I was awarded my PhD in September 2021 by the University of Leeds after successfully defending my thesis, “A structuralist approach to animalism”. I was supervised by Ellen Clarke, Helen Steward, and Steven French. My viva examiners were Gregory Radick (internal) and Eric Olson (external). Prior to that, I received my master’s degree in philosophy from the University of Kansas in 2016. My MA thesis was entitled “Organisms and the extended self: a re-evaluation” and was supervised by Armin Schulz. I received my bachelor’s degree in philosophy (with a minor in cognitive science) from Hartwick College in 2014.
My main areas of research concern the philosophy of science (esp. biology), metaphysics (esp. personal identity), and death. I’m also interested in ethics (esp. medical ethics/bioethics) and philosophy of mind and cognition. Broadly speaking, I’m interested in how various theories of identity (and metaphysics more broadly) affect our understanding of the human condition as well as practical human concerns and practices (e.g., death, science, ethics, and medicine.)
My PhD thesis was on animalism (i.e. the view that we are numerically identical to human animals rather than, say, “Lockean persons” or “souls”). In particular, I applied an eliminativist version of Ontic Structural Realism to metaphysical problems surrounding biological individuality. I then demonstrated how approaching biological individuality in this way can help solve problems that arise in animalist conceptions of identity.

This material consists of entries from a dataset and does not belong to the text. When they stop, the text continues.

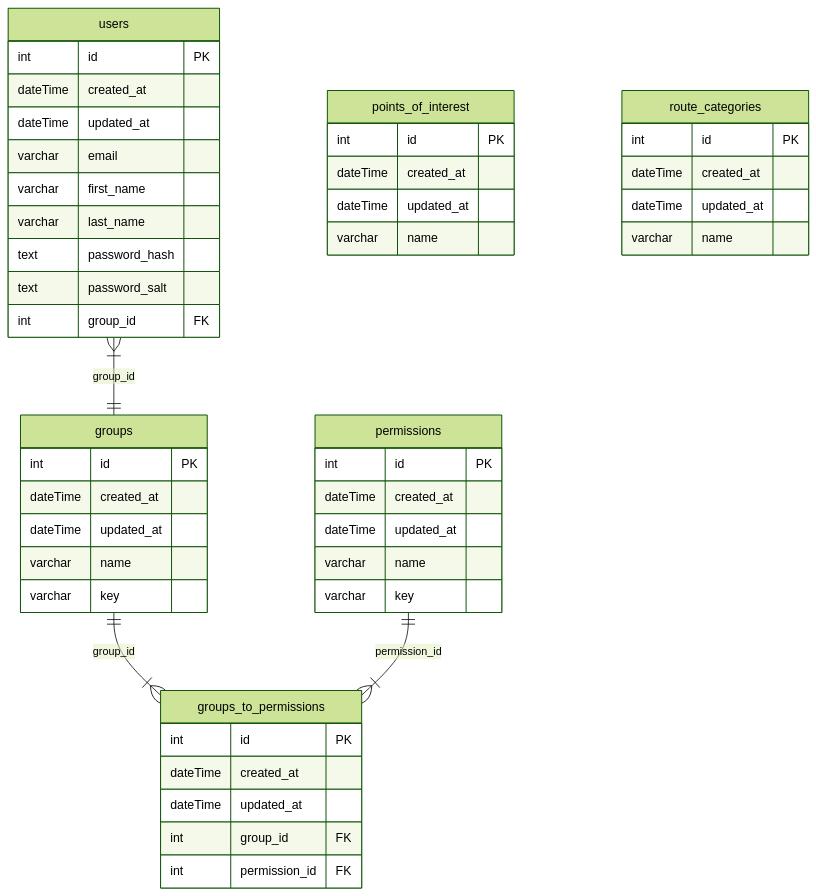
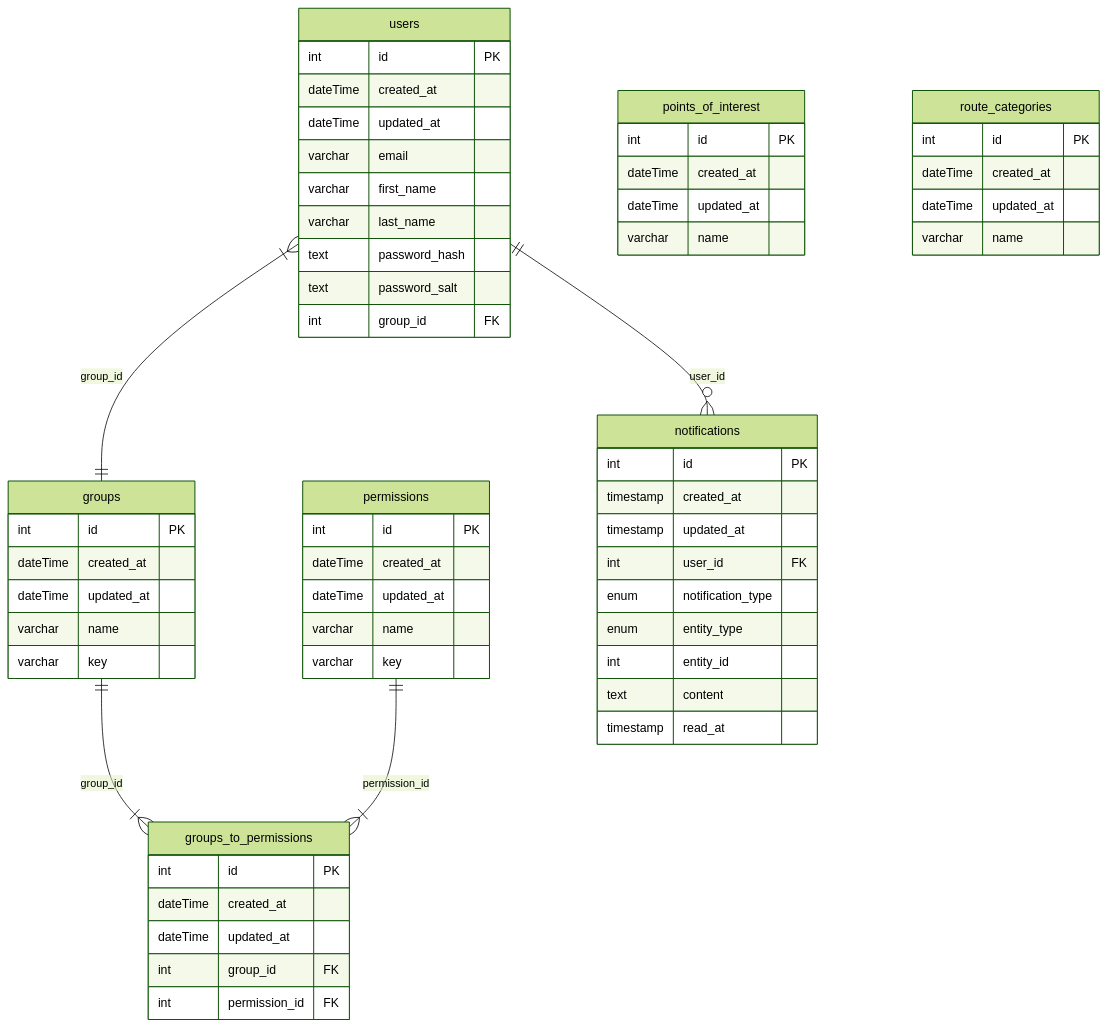
Before and after one commit to h4vefundieyoung/smartscapes: the diagram in readme.md, drawn with Mermaid (forest theme). The commit also changed 1 other file, not shown here.

Commit message:
feat(root): create mermaid diagram for notification table ss-73

````diff
--- a/readme.md
+++ b/readme.md
@@ -30,57 +30,70 @@
 ```mermaid
 erDiagram
 
   users {
     int id PK
     dateTime created_at
     dateTime updated_at
     varchar email
     varchar first_name
     varchar last_name
     text password_hash
     text password_salt
     int group_id FK
   }
 
   groups {
     int id PK
     dateTime created_at
     dateTime updated_at
     varchar name
     varchar key
   }
 
  groups_to_permissions {
       int id PK
       dateTime created_at
       dateTime updated_at
       int group_id FK
       int permission_id FK
   }
 
   permissions {
       int id PK
       dateTime created_at
       dateTime updated_at
       varchar name
       varchar key
   }
 
   points_of_interest {
     int id PK
     dateTime created_at
     dateTime updated_at
     varchar name
   }
 
   route_categories {
       int id PK
       dateTime created_at
       dateTime updated_at
       varchar name
   }
 
+  notifications {
+      int id PK
+      timestamp created_at
+      timestamp updated_at
+      int user_id FK
+      enum notification_type
+      enum entity_type
+      int entity_id
+      text content
+      timestamp read_at
+  }
+
   users }|--|| groups : group_id
   groups ||--|{ groups_to_permissions : group_id
   permissions ||--|{ groups_to_permissions : permission_id
+  users ||--o{ notifications : user_id
 ```
````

As such, I promoted a naturalised version of animalism that is grounded in biology and the philosophy of biology (or, more generally, in science/philosophy of science).
I’m currently a lecturer at my alma mater–Hartwick College.
When I’m not teaching or researching, I enjoy running/playing/and watching Dungeons and Dragons (is it Thursday, yet?), drinking too much coffee whilst reading and writing fiction, and spending time with my wife and son.